France’s foreign minister also said the three-day-old intervention is gaining international support, with communications and transport help from the United States and backing from Britain, Denmark, and other European countries.
The French-led effort to take back Mali’s north from the extremists occupying it has included airstrikes by jets and combat helicopters on at least four northern towns, of which Gao is the largest.
Some 400 French troops have been sent to the country in the effort to win back the territory from the well-armed rebels, who seized control of an area larger than France after a coup in Mali nine months ago.
The action coincided with a failed French attempt Friday to rescue a hostage held by Islamic militants in Somalia.
President Obama acknowledged Sunday that US fighter jets provided backup support to the effort.
The risky mission by French commandos ended disastrously after a gun battle with fighters from Al-Shabab militant network. The hostage, a spy identified by his cover name, Denis Allex, was presumed killed and a French soldier was reported missing.
Obama said the US warplanes briefly entered Somali airspace but did not open fire and departed Somalia by 8 p.m. Friday, Washington time.
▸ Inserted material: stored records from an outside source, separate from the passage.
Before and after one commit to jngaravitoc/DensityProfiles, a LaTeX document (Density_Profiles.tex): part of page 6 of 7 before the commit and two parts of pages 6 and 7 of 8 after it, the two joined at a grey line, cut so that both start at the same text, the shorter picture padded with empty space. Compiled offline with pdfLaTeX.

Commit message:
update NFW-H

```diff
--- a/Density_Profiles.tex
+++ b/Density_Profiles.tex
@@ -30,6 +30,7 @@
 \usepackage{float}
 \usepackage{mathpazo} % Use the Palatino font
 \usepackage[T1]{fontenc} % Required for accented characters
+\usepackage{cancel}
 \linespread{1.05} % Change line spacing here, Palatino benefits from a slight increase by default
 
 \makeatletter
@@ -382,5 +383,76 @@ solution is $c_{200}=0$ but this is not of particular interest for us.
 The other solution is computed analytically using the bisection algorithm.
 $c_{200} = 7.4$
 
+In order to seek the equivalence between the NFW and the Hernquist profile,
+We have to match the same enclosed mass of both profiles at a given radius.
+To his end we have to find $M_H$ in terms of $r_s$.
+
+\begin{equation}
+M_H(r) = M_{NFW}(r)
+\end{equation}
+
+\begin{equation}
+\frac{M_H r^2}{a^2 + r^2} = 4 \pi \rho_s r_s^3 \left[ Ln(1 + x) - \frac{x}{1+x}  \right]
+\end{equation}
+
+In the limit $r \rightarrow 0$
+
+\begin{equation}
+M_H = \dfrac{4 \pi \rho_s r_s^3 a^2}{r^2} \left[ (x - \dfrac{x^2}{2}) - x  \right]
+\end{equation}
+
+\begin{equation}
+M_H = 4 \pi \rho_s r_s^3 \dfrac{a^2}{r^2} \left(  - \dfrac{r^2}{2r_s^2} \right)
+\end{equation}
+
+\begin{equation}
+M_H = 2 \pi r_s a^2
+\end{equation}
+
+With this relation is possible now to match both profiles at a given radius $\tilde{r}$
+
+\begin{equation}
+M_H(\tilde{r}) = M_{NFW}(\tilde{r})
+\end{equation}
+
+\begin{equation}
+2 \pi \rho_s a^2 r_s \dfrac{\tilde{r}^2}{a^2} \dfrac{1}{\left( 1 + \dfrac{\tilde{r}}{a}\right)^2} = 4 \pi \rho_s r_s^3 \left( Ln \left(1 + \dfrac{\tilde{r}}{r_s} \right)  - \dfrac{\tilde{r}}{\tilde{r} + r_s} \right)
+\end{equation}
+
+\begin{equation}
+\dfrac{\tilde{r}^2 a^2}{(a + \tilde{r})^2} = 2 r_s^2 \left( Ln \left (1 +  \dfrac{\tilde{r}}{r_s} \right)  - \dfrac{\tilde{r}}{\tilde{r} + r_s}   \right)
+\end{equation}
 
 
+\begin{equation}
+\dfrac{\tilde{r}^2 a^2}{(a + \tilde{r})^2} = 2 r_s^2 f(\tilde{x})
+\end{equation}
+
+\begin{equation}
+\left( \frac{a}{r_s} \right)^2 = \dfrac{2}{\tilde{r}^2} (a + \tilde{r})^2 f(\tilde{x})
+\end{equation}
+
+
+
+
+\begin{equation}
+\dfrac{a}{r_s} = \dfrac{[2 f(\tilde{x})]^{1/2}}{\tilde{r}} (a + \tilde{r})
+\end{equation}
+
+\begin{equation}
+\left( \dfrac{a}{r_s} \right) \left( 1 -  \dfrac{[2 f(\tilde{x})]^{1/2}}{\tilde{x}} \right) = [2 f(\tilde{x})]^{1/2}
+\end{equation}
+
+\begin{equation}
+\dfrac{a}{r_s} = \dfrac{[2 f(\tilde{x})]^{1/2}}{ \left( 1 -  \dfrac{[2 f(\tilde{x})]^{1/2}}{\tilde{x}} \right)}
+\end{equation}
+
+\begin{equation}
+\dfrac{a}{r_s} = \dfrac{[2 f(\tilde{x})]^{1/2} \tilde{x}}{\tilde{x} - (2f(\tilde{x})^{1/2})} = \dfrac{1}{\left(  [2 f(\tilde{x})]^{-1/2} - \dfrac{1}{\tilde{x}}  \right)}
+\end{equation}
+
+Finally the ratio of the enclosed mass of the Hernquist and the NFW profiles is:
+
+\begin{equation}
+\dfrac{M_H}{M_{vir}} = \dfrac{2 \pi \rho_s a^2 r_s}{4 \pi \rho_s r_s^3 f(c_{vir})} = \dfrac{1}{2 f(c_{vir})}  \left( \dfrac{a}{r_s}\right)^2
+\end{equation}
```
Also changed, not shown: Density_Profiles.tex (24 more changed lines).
He gave no other details.
In Mali, the French Defense Ministry said its fighter jets destroyed several targets near Gao, including training camps, infrastructure, and logistical depots that it said were bases for terrorist groups.
Residents of Gao confirmed that the targets included the city’s airport as well as the building that served as the base for the town’s feared Islamist police, which — in their adherence to a strict version of Muslim law — have carried out numerous punishments including amputating limbs of accused thieves.
Gao resident Abderahmane Dicko, a public school teacher, said he and his neighbors heard the jets screaming across the sky between noon and 1 p.m.
‘‘We saw the war planes circling. They were targeting the camps uses by the Islamists. They only hit their bases. They didn’t shoot at the population,’’ he said.
But the intervention has come with a human cost in the city of Konna, the first to be bombed on Friday and Saturday. The town’s mayor said that at least 10 civilians were killed, including three children who threw themselves into a river and drowned trying to avoid the falling bombs.
President Francois Hollande of France authorized the military operation, code-named ‘‘Serval’’ after a sub-Saharan wildcat, after it became clear that the advancing rebels could push past the defenses in the town of Mopti, the first town on the government-controlled side, which has the largest concentration of Malian soldiers.
The decision catapulted the world and Mali’s neighbors into a military operation that diplomats had earlier said would not take place until at least September. France’s defense minister said they had no choice because of the swift rebel advance.
US officials said they had offered to send drones to Mali and were considering a broad range of options for assistance, including information-sharing and possibly allowing limited use of refueling tankers. Prime Minister David Cameron of Britain also agreed to send aircraft to help transport troops.
On Saturday, the body representing nations in West Africa announced that the member states would send hundreds of troops of their own, including at least 500 each from Niger, Burkina Faso, and Senegal, as well as from Nigeria.